It’s Labor Day week 2018, and “The American Worker” doesn’t fit any single poster shot. Is it the Uber driver – working flex time in the ‘gig’ economy, for a magic dispatcher of taxis around the world? Is it the brainiac Google engineers insisting to their CEO that “we need to know what we’re building?” In a gilded, globalized, unequal economy of work today, the old industrial unions are almost gone. But suddenly non-union professionals feeling dealt out of pay and power are shouting, we’re workers, too, and forming unions: graduate students at great universities, magazine writers at the ritzy New Yorker. Prisoners, too, and sex workers, coming out of the shadows to claim rights, and respect, as workers, with skills, thank you. Plus hospital nurses and public school teachers coast to coast.
The midterm measure of the American mood in Trump-time may well turn out to be not – or not just – the off-year House and Senate election scorecard, but the work-place turbulence all over the map this year. Workers who never organized before – in grad schools, in media, in sex work, in prisons – are talking solidarity. And notice the word “strike” is back in circulation, inspired maybe by the furious telemarketers in the seriously funny fantasy film, Sorry to Bother You. In the movie they shout “Phones down!” In real Boston, this week, housekeepers in three Marriott-owned hotels downtown could soon be shouting “Mops down!” in their fight for a new contract.
We’re in the work-place, not the political arena, this hour, though of course they’re connected as soon as workers say it’s all about the power of the corporate class, a fight about places at the table and restoring an idea of people-power democracy.
Panoramic view of brick and frame commercial buildings in downtown Denver, Colorado and the flooded South Platte River nearby. Shows the brick Denver Mint building at 16th (Sixteenth) Street and Market Street and businesses on probably Larimer Street. Signs on buildings read: “Chamberlain’s Ambrotype & Photographic Gallery” “Ladies Emporium” “Woolworth & Moffat, Blank Books, School Books, Maps & C” “Metropolitan Billiard Hall” “Bank” and “Denver Meat Market.” Shows fenced livestock yards. Frame houses are surrounded by flood water.
Seen from 16th street Denver
This building is in Denver, on Broadway and just south of I-25. The boxiness is fine, the color scheme chaps my hide though. Loud and inharmonious. Reminds me of the old orange roof on Howard Johnson’s. Least that had the justification of letting people know there’s some place to eat.
WBUR is on it ->
In cities like Seattle, Boston, Denver and Charlotte, new “luxury” condos and apartment buildings are going up to meet demand for new housing. But many of these buildings look like simple, plain boxes.

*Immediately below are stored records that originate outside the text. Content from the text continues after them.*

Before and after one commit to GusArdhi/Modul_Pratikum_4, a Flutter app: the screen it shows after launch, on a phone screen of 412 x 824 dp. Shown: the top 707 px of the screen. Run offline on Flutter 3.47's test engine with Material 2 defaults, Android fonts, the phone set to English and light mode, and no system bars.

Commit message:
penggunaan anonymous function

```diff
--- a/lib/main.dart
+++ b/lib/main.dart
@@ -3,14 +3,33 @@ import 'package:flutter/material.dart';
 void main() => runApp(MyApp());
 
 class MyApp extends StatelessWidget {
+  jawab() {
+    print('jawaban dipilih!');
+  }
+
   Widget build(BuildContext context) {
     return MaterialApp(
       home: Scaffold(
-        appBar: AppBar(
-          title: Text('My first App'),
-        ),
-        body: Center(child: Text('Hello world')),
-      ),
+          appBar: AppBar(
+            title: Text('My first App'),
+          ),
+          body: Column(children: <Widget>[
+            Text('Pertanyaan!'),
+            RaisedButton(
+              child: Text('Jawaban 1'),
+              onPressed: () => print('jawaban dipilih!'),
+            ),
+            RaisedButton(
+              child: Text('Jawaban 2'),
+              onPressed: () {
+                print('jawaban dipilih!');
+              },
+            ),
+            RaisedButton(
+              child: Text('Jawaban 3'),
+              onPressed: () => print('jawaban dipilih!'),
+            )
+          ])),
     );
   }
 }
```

Home construction per household is now at its lowest levels in nearly six decades, according to researchers at the Federal Reserve Bank of Kansas City. This isn’t just a problem in San Francisco or New York, where home prices and rents have gone sky-high. It is also a problem in midsized, fast-growing cities farther inland, like Des Moines, Iowa; Durham, N.C.; and Boise, Idaho. In Boise, an analysis by the U.S. Department of Housing and Urban Development showed there is a demand for more than 10 times the number of homes being built right now.
… “The sculptor, Alphonse Pelzer, modeled this statute after flamboyant and colorful “Colonel” John William Straughn, a civil war veteran, prospector and wheelwright who lived from 1842 – 1902.”
Groovy reddit on reddit level news.
Here’s a subreddit along similar lines –
Global Talk is a “softcore” news about various things happening in different countries. While large news posts are allowed, the aim of this subreddit is to share things that aren’t typically considered large news in other countries, rather just things people are talking about.
Invest in infrastructure. Specifically, public restrooms.
San Francisco isn’t the only place with a problem. You can’t have a world class city without world class facilities.
Seen on 17th Street, Denver last week:
MobileBikeMan.com is a fleet of mobile bicycle shop vans serving the greater Denver, Boulder, Ft. Collins metro area and suburbs. Our big Step van includes a Pablo’s Bike Cafe that attends major cycling events on Colorado and local Food Truck events. The world is going mobile and we will come to you.
Grocery store & deli stocking a variety of international products, plus pre-prepared foods & sweets.
Address: 909 S Oneida St, Denver, CO 80224
Families and individuals working in low-wage jobs make insufficient income to meet minimum standards given the local cost of living. We developed a living wage calculator to estimate the cost of living in your community or region based on typical expenses. The tool helps individuals, communities, and employers determine a local wage rate that allows residents to meet minimum standards of living.